→ WHAT IS EXPECTED
Give the number of lines below that contain the word "message", and nothing else.

→ DATA
┌──
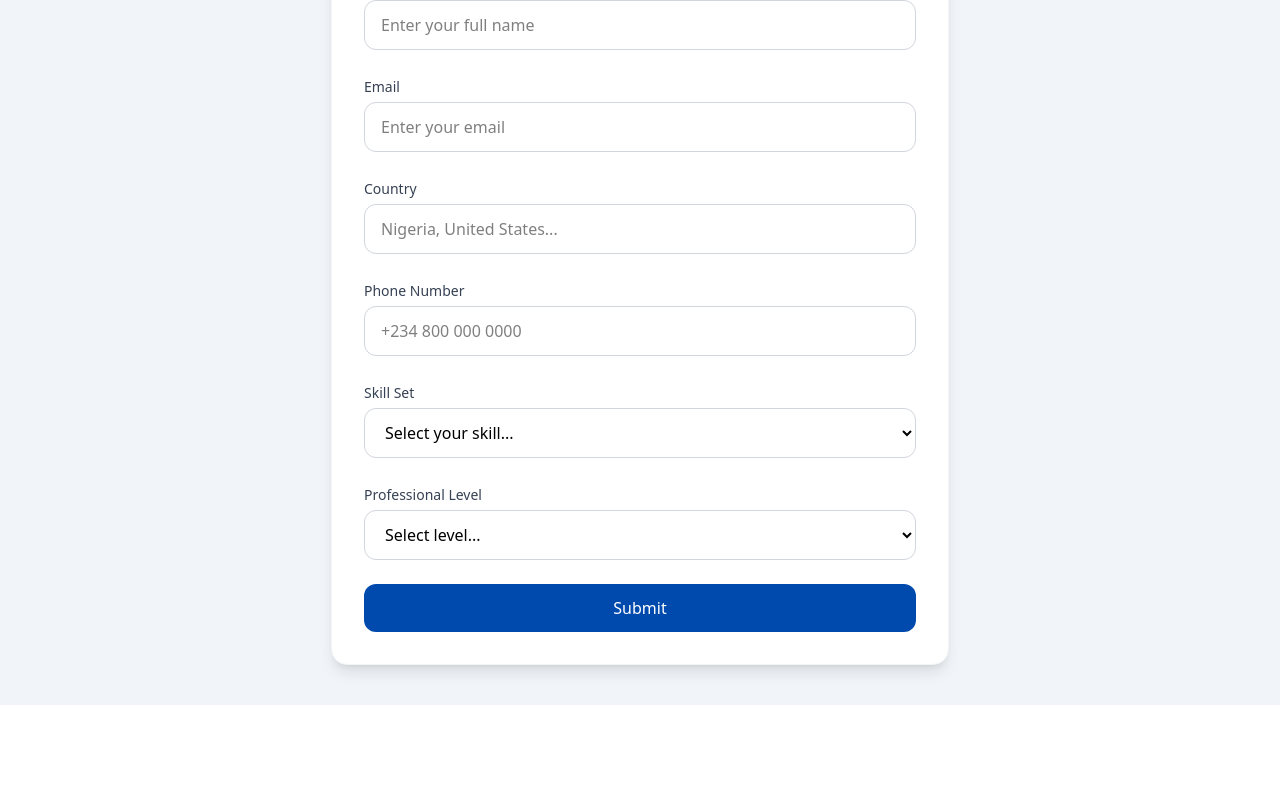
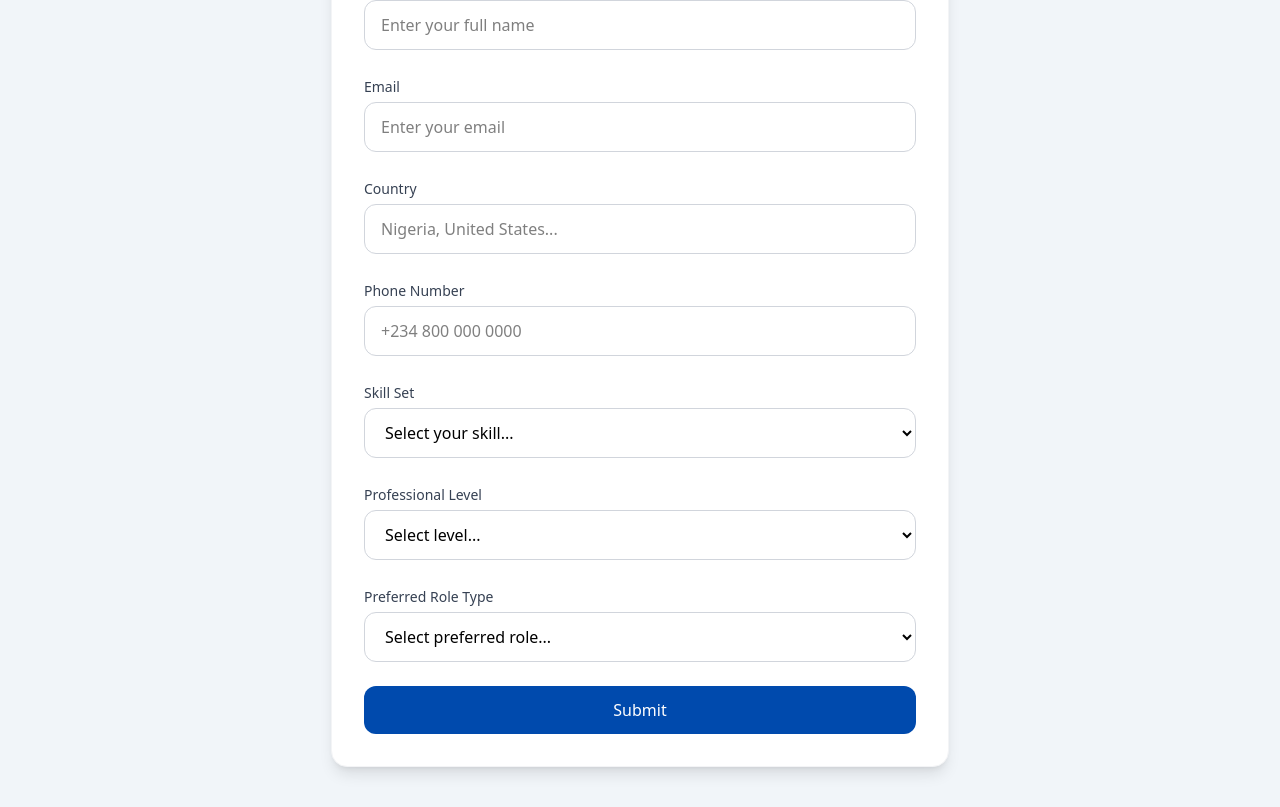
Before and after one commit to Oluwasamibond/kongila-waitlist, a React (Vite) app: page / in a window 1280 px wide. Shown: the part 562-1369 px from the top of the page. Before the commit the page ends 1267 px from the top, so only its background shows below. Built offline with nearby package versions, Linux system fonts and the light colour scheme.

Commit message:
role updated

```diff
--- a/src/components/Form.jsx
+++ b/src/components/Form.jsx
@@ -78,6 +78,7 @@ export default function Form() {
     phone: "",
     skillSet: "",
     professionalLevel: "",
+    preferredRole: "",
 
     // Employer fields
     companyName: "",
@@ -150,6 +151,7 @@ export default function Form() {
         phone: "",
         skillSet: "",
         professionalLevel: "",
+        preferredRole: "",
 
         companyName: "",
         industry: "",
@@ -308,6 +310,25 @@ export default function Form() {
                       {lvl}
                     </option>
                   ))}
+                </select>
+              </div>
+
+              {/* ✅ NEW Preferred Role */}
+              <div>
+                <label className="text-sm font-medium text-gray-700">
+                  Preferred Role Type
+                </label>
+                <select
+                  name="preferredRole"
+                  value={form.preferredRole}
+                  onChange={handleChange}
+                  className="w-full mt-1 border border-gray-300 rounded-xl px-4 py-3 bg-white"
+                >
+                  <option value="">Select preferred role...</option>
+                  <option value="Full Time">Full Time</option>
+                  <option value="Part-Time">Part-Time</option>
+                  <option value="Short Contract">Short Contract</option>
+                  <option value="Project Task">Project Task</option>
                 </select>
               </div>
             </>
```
└──
┌──
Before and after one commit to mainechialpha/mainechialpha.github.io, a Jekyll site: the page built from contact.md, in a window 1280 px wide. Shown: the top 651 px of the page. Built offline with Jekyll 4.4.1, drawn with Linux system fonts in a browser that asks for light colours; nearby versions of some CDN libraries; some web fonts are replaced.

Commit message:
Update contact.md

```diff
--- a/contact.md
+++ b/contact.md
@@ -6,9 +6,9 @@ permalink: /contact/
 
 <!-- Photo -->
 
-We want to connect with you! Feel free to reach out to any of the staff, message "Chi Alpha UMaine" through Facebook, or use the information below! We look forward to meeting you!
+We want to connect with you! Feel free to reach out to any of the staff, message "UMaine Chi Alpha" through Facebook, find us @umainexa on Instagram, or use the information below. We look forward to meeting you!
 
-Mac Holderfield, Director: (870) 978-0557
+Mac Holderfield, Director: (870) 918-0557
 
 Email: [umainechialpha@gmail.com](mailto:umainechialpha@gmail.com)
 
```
└──
→ WORKED SOLUTION
4